Given entries:
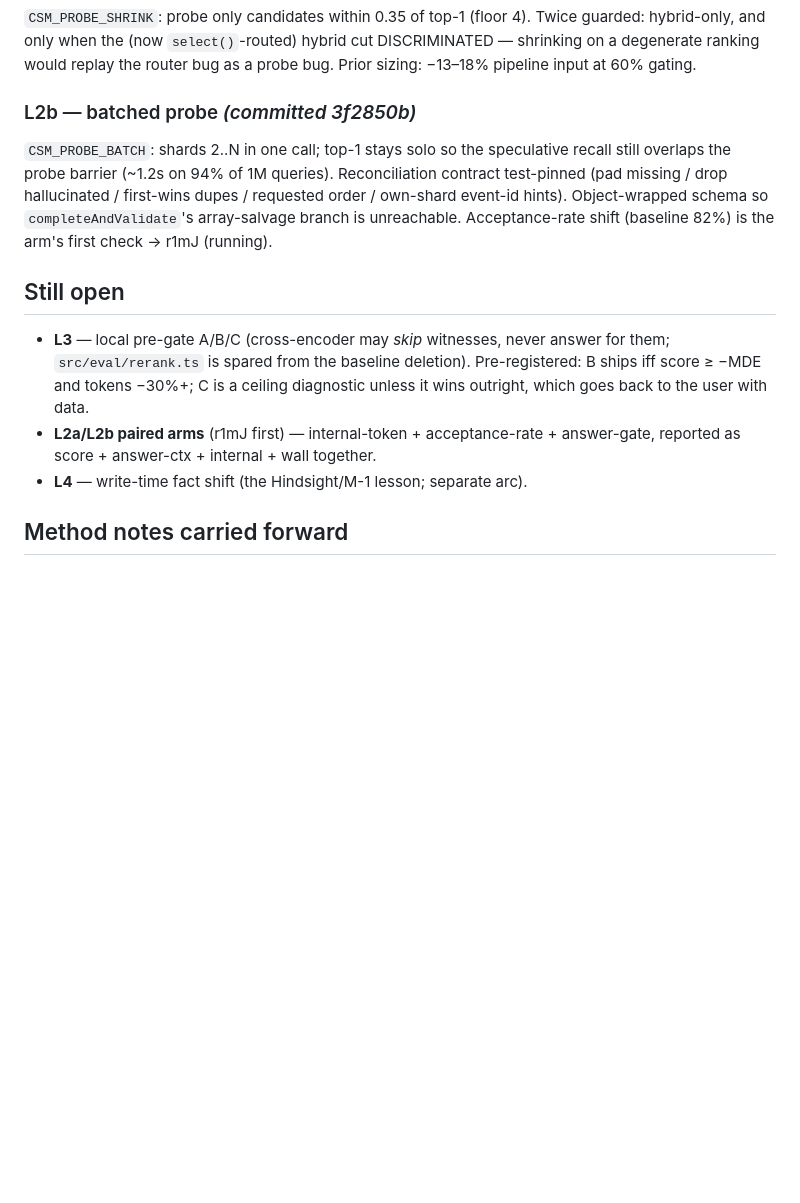
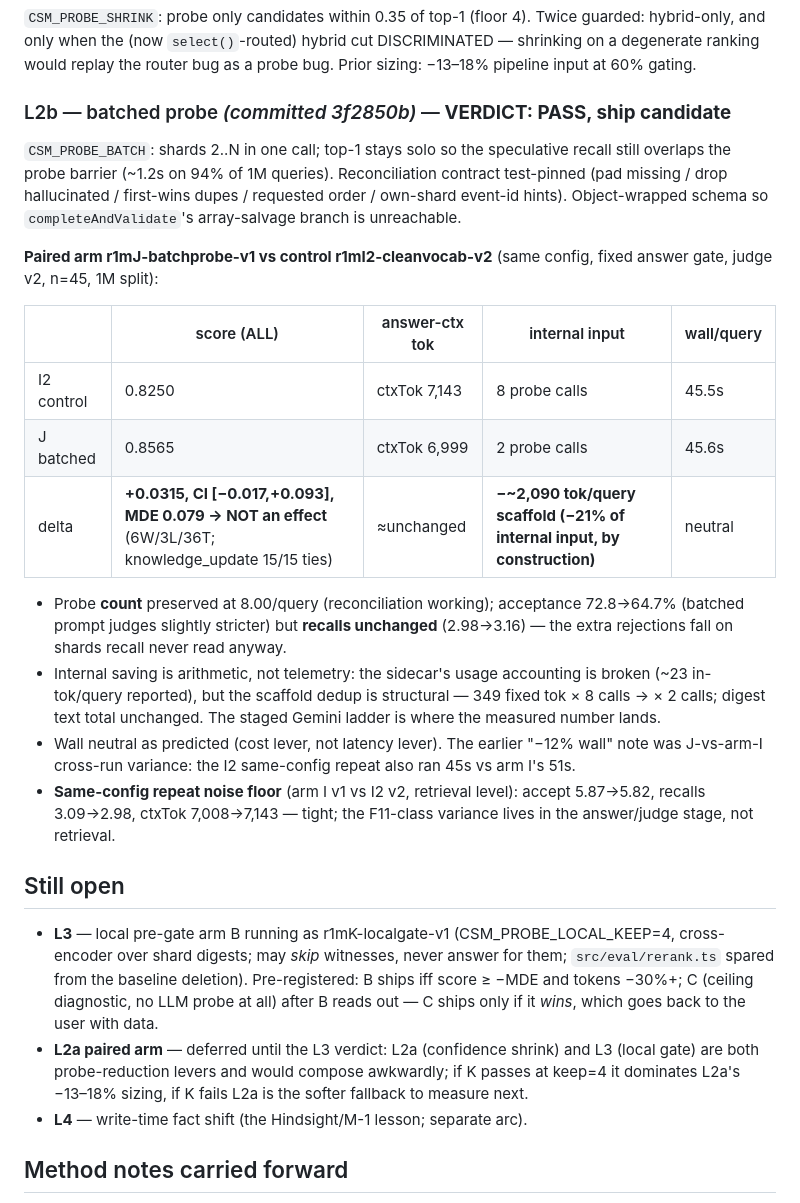
Before and after one commit to muhamadjawdatsalemalakoum/context-swarm-memory, a Markdown page: docs/experiments/EXP-token-efficiency-2026-08.md, the part around the change. GitHub-like rendering; blank space fills up the shorter version.

Commit message:
Token plan L2b verdict: batched probe PASSES the paired gate
r1mJ-batchprobe-v1 vs same-config control r1mI2-cleanvocab-v2, fixed answer
gate, n=45 @1M: +0.0315 ALL, CI [-0.017,+0.093], below MDE 0.079 -> no score
effect (6W/3L/36T; knowledge_update all ties). Probe count preserved at 8.00
by reconciliation; acceptance 72.8->64.7pct but recalls unchanged. Internal
input -21pct by construction (8 scaffolds -> 2); wall neutral -- the earlier
-12pct read was cross-run variance, exposed by the I-vs-I2 same-config repeat
(45s vs 51s). I2 also gives the first retrieval-level noise floor: accept
5.87->5.82, recalls 3.09->2.98.

```diff
--- a/docs/experiments/EXP-token-efficiency-2026-08.md
+++ b/docs/experiments/EXP-token-efficiency-2026-08.md
@@ -76,22 +76,48 @@ guarded: hybrid-only, and only when the (now `select()`-routed) hybrid cut
 DISCRIMINATED — shrinking on a degenerate ranking would replay the router bug
 as a probe bug. Prior sizing: −13–18% pipeline input at 60% gating.
 
-### L2b — batched probe *(committed 3f2850b)*
+### L2b — batched probe *(committed 3f2850b)* — **VERDICT: PASS, ship candidate**
 `CSM_PROBE_BATCH`: shards 2..N in one call; top-1 stays solo so the speculative
 recall still overlaps the probe barrier (~1.2s on 94% of 1M queries).
 Reconciliation contract test-pinned (pad missing / drop hallucinated /
 first-wins dupes / requested order / own-shard event-id hints). Object-wrapped
 schema so `completeAndValidate`'s array-salvage branch is unreachable.
-Acceptance-rate shift (baseline 82%) is the arm's first check → r1mJ (running).
+
+**Paired arm r1mJ-batchprobe-v1 vs control r1mI2-cleanvocab-v2** (same config,
+fixed answer gate, judge v2, n=45, 1M split):
+
+| | score (ALL) | answer-ctx tok | internal input | wall/query |
+|---|---|---|---|---|
+| I2 control | 0.8250 | ctxTok 7,143 | 8 probe calls | 45.5s |
+| J batched | 0.8565 | ctxTok 6,999 | 2 probe calls | 45.6s |
+| delta | **+0.0315, CI [−0.017,+0.093], MDE 0.079 → NOT an effect** (6W/3L/36T; knowledge_update 15/15 ties) | ≈unchanged | **−~2,090 tok/query scaffold (−21% of internal input, by construction)** | neutral |
+
+- Probe **count** preserved at 8.00/query (reconciliation working); acceptance
+  72.8→64.7% (batched prompt judges slightly stricter) but **recalls unchanged**
+  (2.98→3.16) — the extra rejections fall on shards recall never read anyway.
+- Internal saving is arithmetic, not telemetry: the sidecar's usage accounting
+  is broken (~23 in-tok/query reported), but the scaffold dedup is structural —
+  349 fixed tok × 8 calls → × 2 calls; digest text total unchanged. The staged
+  Gemini ladder is where the measured number lands.
+- Wall neutral as predicted (cost lever, not latency lever). The earlier "−12%
+  wall" note was J-vs-arm-I cross-run variance: the I2 same-config repeat also
+  ran 45s vs arm I's 51s.
+- **Same-config repeat noise floor** (arm I v1 vs I2 v2, retrieval level):
+  accept 5.87→5.82, recalls 3.09→2.98, ctxTok 7,008→7,143 — tight; the F11-class
+  variance lives in the answer/judge stage, not retrieval.
 
 ## Still open
 
-- **L3** — local pre-gate A/B/C (cross-encoder may *skip* witnesses, never
-  answer for them; `src/eval/rerank.ts` is spared from the baseline deletion).
-  Pre-registered: B ships iff score ≥ −MDE and tokens −30%+; C is a ceiling
-  diagnostic unless it wins outright, which goes back to the user with data.
-- **L2a/L2b paired arms** (r1mJ first) — internal-token + acceptance-rate +
-  answer-gate, reported as score + answer-ctx + internal + wall together.
+- **L3** — local pre-gate arm B running as r1mK-localgate-v1
+  (CSM_PROBE_LOCAL_KEEP=4, cross-encoder over shard digests; may *skip*
+  witnesses, never answer for them; `src/eval/rerank.ts` spared from the
+  baseline deletion). Pre-registered: B ships iff score ≥ −MDE and tokens
+  −30%+; C (ceiling diagnostic, no LLM probe at all) after B reads out —
+  C ships only if it *wins*, which goes back to the user with data.
+- **L2a paired arm** — deferred until the L3 verdict: L2a (confidence shrink)
+  and L3 (local gate) are both probe-reduction levers and would compose
+  awkwardly; if K passes at keep=4 it dominates L2a's −13–18% sizing, if K
+  fails L2a is the softer fallback to measure next.
 - **L4** — write-time fact shift (the Hindsight/M-1 lesson; separate arc).
 
 ## Method notes carried forward
```
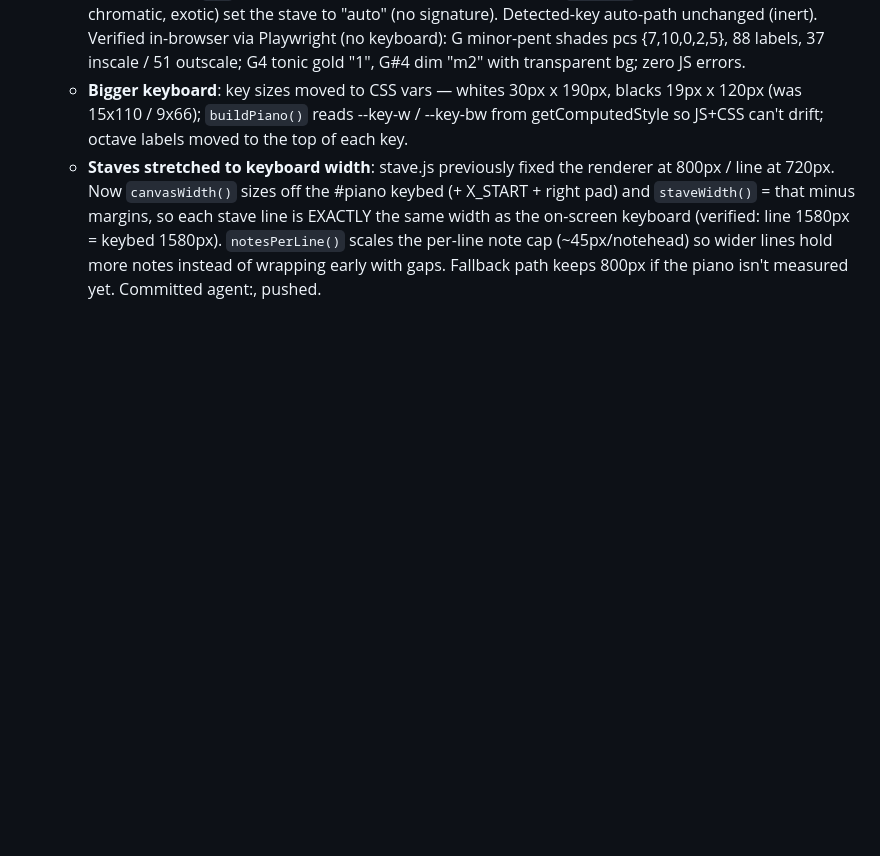
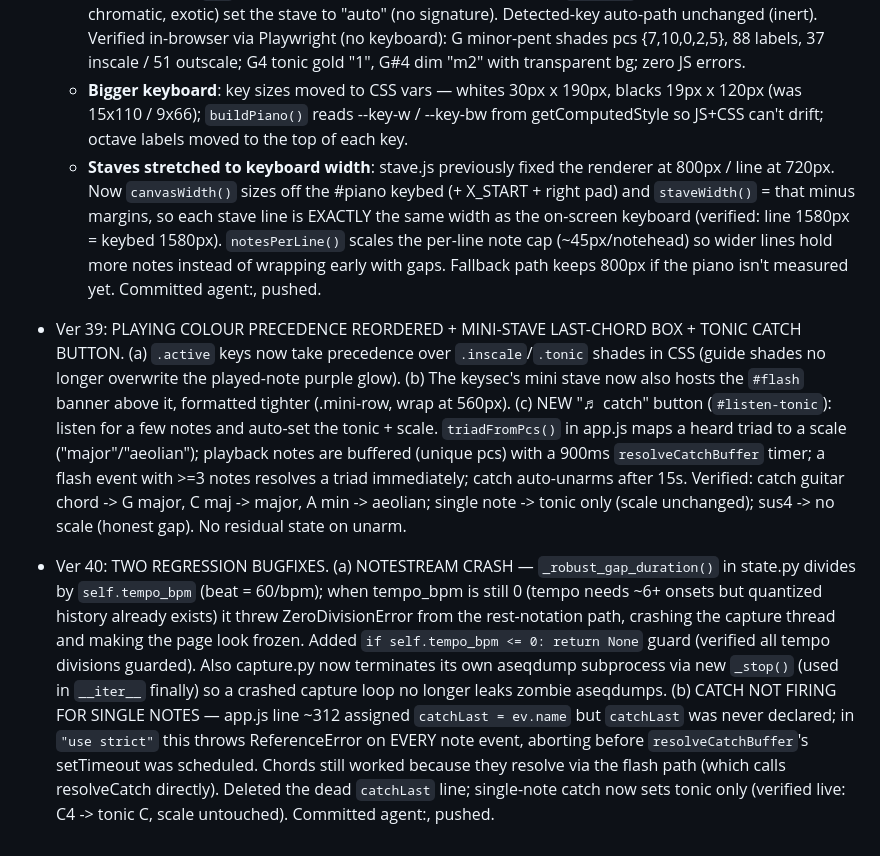
Before and after one commit to puijila-darwini/midi-monitor, a Markdown page: AGENTS.md, the part around the change. Rendered like a GitHub page; blank space fills up the shorter version.

Commit message:
agent: log Ver 39-40 in AGENTS.md

```diff
--- a/AGENTS.md
+++ b/AGENTS.md
@@ -535,3 +535,30 @@ Superseded by the `monitor/` web app, kept for reference:
     wrapping early with gaps. Fallback path keeps 800px if the piano isn't
     measured yet.
   Committed agent:, pushed.
+- Ver 39: PLAYING COLOUR PRECEDENCE REORDERED + MINI-STAVE LAST-CHORD BOX + TONIC
+  CATCH BUTTON. (a) `.active` keys now take precedence over `.inscale`/`.tonic`
+  shades in CSS (guide shades no longer overwrite the played-note purple glow).
+  (b) The keysec's mini stave now also hosts the `#flash` banner above it,
+  formatted tighter (.mini-row, wrap at 560px). (c) NEW "♬ catch" button
+  (`#listen-tonic`): listen for a few notes and auto-set the tonic + scale.
+  `triadFromPcs()` in app.js maps a heard triad to a scale ("major"/"aeolian");
+  playback notes are buffered (unique pcs) with a 900ms `resolveCatchBuffer`
+  timer; a flash event with >=3 notes resolves a triad immediately; catch
+  auto-unarms after 15s. Verified: catch guitar chord -> G major, C maj -> major,
+  A min -> aeolian; single note -> tonic only (scale unchanged); sus4 -> no
+  scale (honest gap). No residual state on unarm.
+- Ver 40: TWO REGRESSION BUGFIXES. (a) NOTESTREAM CRASH — `_robust_gap_duration()`
+  in state.py divides by `self.tempo_bpm` (beat = 60/bpm); when tempo_bpm is
+  still 0 (tempo needs ~6+ onsets but quantized history already exists) it threw
+  ZeroDivisionError from the rest-notation path, crashing the capture thread and
+  making the page look frozen. Added `if self.tempo_bpm <= 0: return None` guard
+  (verified all tempo divisions guarded). Also capture.py now terminates its own
+  aseqdump subprocess via new `_stop()` (used in `__iter__` finally) so a crashed
+  capture loop no longer leaks zombie aseqdumps. (b) CATCH NOT FIRING FOR SINGLE
+  NOTES — app.js line ~312 assigned `catchLast = ev.name` but `catchLast` was
+  never declared; in `"use strict"` this throws ReferenceError on EVERY note
+  event, aborting before `resolveCatchBuffer`'s setTimeout was scheduled. Chords
+  still worked because they resolve via the flash path (which calls resolveCatch
+  directly). Deleted the dead `catchLast` line; single-note catch now sets tonic
+  only (verified live: C4 -> tonic C, scale untouched).
+  Committed agent:, pushed.
```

Exercise directions: Can the entries above be repeated exactly, without their pictures?

Exercise solution:
Before and after one commit to muhamadjawdatsalemalakoum/context-swarm-memory, a Markdown page: docs/experiments/EXP-token-efficiency-2026-08.md, the part around the change. GitHub-like rendering; blank space fills up the shorter version.

Commit message:
Token plan L2b verdict: batched probe PASSES the paired gate
r1mJ-batchprobe-v1 vs same-config control r1mI2-cleanvocab-v2, fixed answer
gate, n=45 @1M: +0.0315 ALL, CI [-0.017,+0.093], below MDE 0.079 -> no score
effect (6W/3L/36T; knowledge_update all ties). Probe count preserved at 8.00
by reconciliation; acceptance 72.8->64.7pct but recalls unchanged. Internal
input -21pct by construction (8 scaffolds -> 2); wall neutral -- the earlier
-12pct read was cross-run variance, exposed by the I-vs-I2 same-config repeat
(45s vs 51s). I2 also gives the first retrieval-level noise floor: accept
5.87->5.82, recalls 3.09->2.98.

```diff
--- a/docs/experiments/EXP-token-efficiency-2026-08.md
+++ b/docs/experiments/EXP-token-efficiency-2026-08.md
@@ -76,22 +76,48 @@ guarded: hybrid-only, and only when the (now `select()`-routed) hybrid cut
 DISCRIMINATED — shrinking on a degenerate ranking would replay the router bug
 as a probe bug. Prior sizing: −13–18% pipeline input at 60% gating.
 
-### L2b — batched probe *(committed 3f2850b)*
+### L2b — batched probe *(committed 3f2850b)* — **VERDICT: PASS, ship candidate**
 `CSM_PROBE_BATCH`: shards 2..N in one call; top-1 stays solo so the speculative
 recall still overlaps the probe barrier (~1.2s on 94% of 1M queries).
 Reconciliation contract test-pinned (pad missing / drop hallucinated /
 first-wins dupes / requested order / own-shard event-id hints). Object-wrapped
 schema so `completeAndValidate`'s array-salvage branch is unreachable.
-Acceptance-rate shift (baseline 82%) is the arm's first check → r1mJ (running).
+
+**Paired arm r1mJ-batchprobe-v1 vs control r1mI2-cleanvocab-v2** (same config,
+fixed answer gate, judge v2, n=45, 1M split):
+
+| | score (ALL) | answer-ctx tok | internal input | wall/query |
+|---|---|---|---|---|
+| I2 control | 0.8250 | ctxTok 7,143 | 8 probe calls | 45.5s |
+| J batched | 0.8565 | ctxTok 6,999 | 2 probe calls | 45.6s |
+| delta | **+0.0315, CI [−0.017,+0.093], MDE 0.079 → NOT an effect** (6W/3L/36T; knowledge_update 15/15 ties) | ≈unchanged | **−~2,090 tok/query scaffold (−21% of internal input, by construction)** | neutral |
+
+- Probe **count** preserved at 8.00/query (reconciliation working); acceptance
+  72.8→64.7% (batched prompt judges slightly stricter) but **recalls unchanged**
+  (2.98→3.16) — the extra rejections fall on shards recall never read anyway.
+- Internal saving is arithmetic, not telemetry: the sidecar's usage accounting
+  is broken (~23 in-tok/query reported), but the scaffold dedup is structural —
+  349 fixed tok × 8 calls → × 2 calls; digest text total unchanged. The staged
+  Gemini ladder is where the measured number lands.
+- Wall neutral as predicted (cost lever, not latency lever). The earlier "−12%
+  wall" note was J-vs-arm-I cross-run variance: the I2 same-config repeat also
+  ran 45s vs arm I's 51s.
+- **Same-config repeat noise floor** (arm I v1 vs I2 v2, retrieval level):
+  accept 5.87→5.82, recalls 3.09→2.98, ctxTok 7,008→7,143 — tight; the F11-class
+  variance lives in the answer/judge stage, not retrieval.
 
 ## Still open
 
-- **L3** — local pre-gate A/B/C (cross-encoder may *skip* witnesses, never
-  answer for them; `src/eval/rerank.ts` is spared from the baseline deletion).
-  Pre-registered: B ships iff score ≥ −MDE and tokens −30%+; C is a ceiling
-  diagnostic unless it wins outright, which goes back to the user with data.
-- **L2a/L2b paired arms** (r1mJ first) — internal-token + acceptance-rate +
-  answer-gate, reported as score + answer-ctx + internal + wall together.
+- **L3** — local pre-gate arm B running as r1mK-localgate-v1
+  (CSM_PROBE_LOCAL_KEEP=4, cross-encoder over shard digests; may *skip*
+  witnesses, never answer for them; `src/eval/rerank.ts` spared from the
+  baseline deletion). Pre-registered: B ships iff score ≥ −MDE and tokens
+  −30%+; C (ceiling diagnostic, no LLM probe at all) after B reads out —
+  C ships only if it *wins*, which goes back to the user with data.
+- **L2a paired arm** — deferred until the L3 verdict: L2a (confidence shrink)
+  and L3 (local gate) are both probe-reduction levers and would compose
+  awkwardly; if K passes at keep=4 it dominates L2a's −13–18% sizing, if K
+  fails L2a is the softer fallback to measure next.
 - **L4** — write-time fact shift (the Hindsight/M-1 lesson; separate arc).
 
 ## Method notes carried forward
```
Before and after one commit to puijila-darwini/midi-monitor, a Markdown page: AGENTS.md, the part around the change. Rendered like a GitHub page; blank space fills up the shorter version.

Commit message:
agent: log Ver 39-40 in AGENTS.md

```diff
--- a/AGENTS.md
+++ b/AGENTS.md
@@ -535,3 +535,30 @@ Superseded by the `monitor/` web app, kept for reference:
     wrapping early with gaps. Fallback path keeps 800px if the piano isn't
     measured yet.
   Committed agent:, pushed.
+- Ver 39: PLAYING COLOUR PRECEDENCE REORDERED + MINI-STAVE LAST-CHORD BOX + TONIC
+  CATCH BUTTON. (a) `.active` keys now take precedence over `.inscale`/`.tonic`
+  shades in CSS (guide shades no longer overwrite the played-note purple glow).
+  (b) The keysec's mini stave now also hosts the `#flash` banner above it,
+  formatted tighter (.mini-row, wrap at 560px). (c) NEW "♬ catch" button
+  (`#listen-tonic`): listen for a few notes and auto-set the tonic + scale.
+  `triadFromPcs()` in app.js maps a heard triad to a scale ("major"/"aeolian");
+  playback notes are buffered (unique pcs) with a 900ms `resolveCatchBuffer`
+  timer; a flash event with >=3 notes resolves a triad immediately; catch
+  auto-unarms after 15s. Verified: catch guitar chord -> G major, C maj -> major,
+  A min -> aeolian; single note -> tonic only (scale unchanged); sus4 -> no
+  scale (honest gap). No residual state on unarm.
+- Ver 40: TWO REGRESSION BUGFIXES. (a) NOTESTREAM CRASH — `_robust_gap_duration()`
+  in state.py divides by `self.tempo_bpm` (beat = 60/bpm); when tempo_bpm is
+  still 0 (tempo needs ~6+ onsets but quantized history already exists) it threw
+  ZeroDivisionError from the rest-notation path, crashing the capture thread and
+  making the page look frozen. Added `if self.tempo_bpm <= 0: return None` guard
+  (verified all tempo divisions guarded). Also capture.py now terminates its own
+  aseqdump subprocess via new `_stop()` (used in `__iter__` finally) so a crashed
+  capture loop no longer leaks zombie aseqdumps. (b) CATCH NOT FIRING FOR SINGLE
+  NOTES — app.js line ~312 assigned `catchLast = ev.name` but `catchLast` was
+  never declared; in `"use strict"` this throws ReferenceError on EVERY note
+  event, aborting before `resolveCatchBuffer`'s setTimeout was scheduled. Chords
+  still worked because they resolve via the flash path (which calls resolveCatch
+  directly). Deleted the dead `catchLast` line; single-note catch now sets tonic
+  only (verified live: C4 -> tonic C, scale untouched).
+  Committed agent:, pushed.
```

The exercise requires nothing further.